Elk Reintroduction in the Smokies
I ran across the following article this week while catching up on reading some of my "junk mail"...the re-introduction of elk in the Great Smoky Mountains National Park was news that I had missed. This article is from "Friend of Wildlife", The Journal of North Carolina Wildlife Federation, Volume 53/Number 1, Fall 2005. Does anyone have first hand knowledge of how the reintroduction is going? As the article suggests, this was a 5-year experiment, which means that next year decisions will be made. Activities such as this make me wish I could relocate to the park! Maybe one day I'll get to move closer to that area...gotta get the kids through college first!
"Discover Elk in the Great Smoky Mountains National Park
On September 24, join us for an afternoon and evening spent with the reintroduced elk herd at Great Smoky Mountains National Park! We'll visit the park at an optimum observation time during the mating and bugling period for these magnificent animals, and have a park wildlife biologist on hand to give us a history of the amazing reintroduction of elk to the Southeast. The experimental release of elk into Great Smoky Mountains National Park began in February, 2001. All elk are radio collared and are monitored during the five-year experimental phase of the project.
Elk once roamed the Southern Appalachians and elsewhere in the eastern United States. They were eliminated from the region by over-hunting and loss of habitat. The last elk in North Carolina is believed to have been killed in the late 1700s. In Tennessee, the last elk was killed in the mid-1800s.
During the fall, male elk make their legendary bugling calls to challenge other bulls and attract cows. Their calls may be heard a mile or more away. Large bulls use their antlers to intimidate and spar with other males. During the "rut" in September and early October, dominant bulls gather and breed with harems of up to 20 cows.

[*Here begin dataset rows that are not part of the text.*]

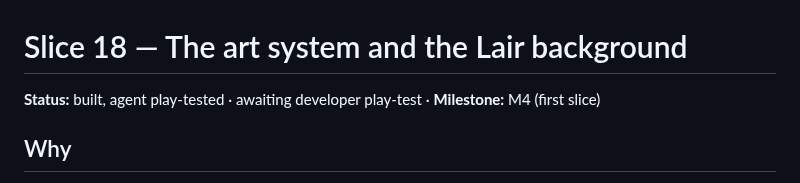
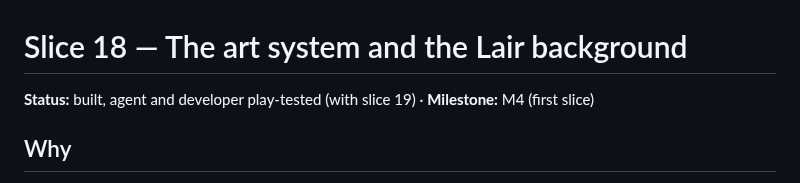
Before and after one commit to ratteler50/escape-from-the-escape-room, a Markdown page: docs/slices/18-lair-art.md, the part around the change. GitHub-like rendering.

Commit message:
Slice 18: developer play-tested
Co-Authored-By: Claude Opus 5.5 <noreply@anthropic.com>

```diff
--- a/docs/slices/18-lair-art.md
+++ b/docs/slices/18-lair-art.md
@@ -1,6 +1,6 @@
 # Slice 18 — The art system and the Lair background
 
-**Status:** built, agent play-tested · awaiting developer play-test · **Milestone:** M4 (first slice)
+**Status:** built, agent and developer play-tested (with slice 19) · **Milestone:** M4 (first slice)
 
 ## Why
 
```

Please consider bringing binoculars, snacks, and water. We will be meeting the wildlife biologist at 4:20 p.m. on Saturday, September 24. A $50.00 program fee will support North Carolina Wildlife Federation's Great Smoky Mountains National Park habitiat conservation project. Call (704) 332-5696 to register."
I remember reading an article that described the project as going quite well. The elk are thriving, and there is even some up and comming bulls that want to challenge the current dominant male. Sonds positive. I'll look around to see if I can locate the article.
I went to that area of the Smokies' in Oct. 2002 to hike the local trails in hopes of seeing or hearing some Elk. At that time, the main concerns were, how would the Black Bears react to thier new neighbors? I never heard if any problems arose with the bears. Anyhow, after hiking around the Cataloochee area for 2 1/2 days I had no luck until I got to the campground. I set-up my tent as it was getting into dusk and I noticed that a bunch of campers were headed up to the main road. I asked a couple next to me why, and they said to see the Elk! Sure enough, the Elk were grazeing in the meadows where they were released. I got a few dark pix of a pair with a youngster. I suppose they will spread out as the herd grows and they compete for food. I would be interested in updated info if anyone has it.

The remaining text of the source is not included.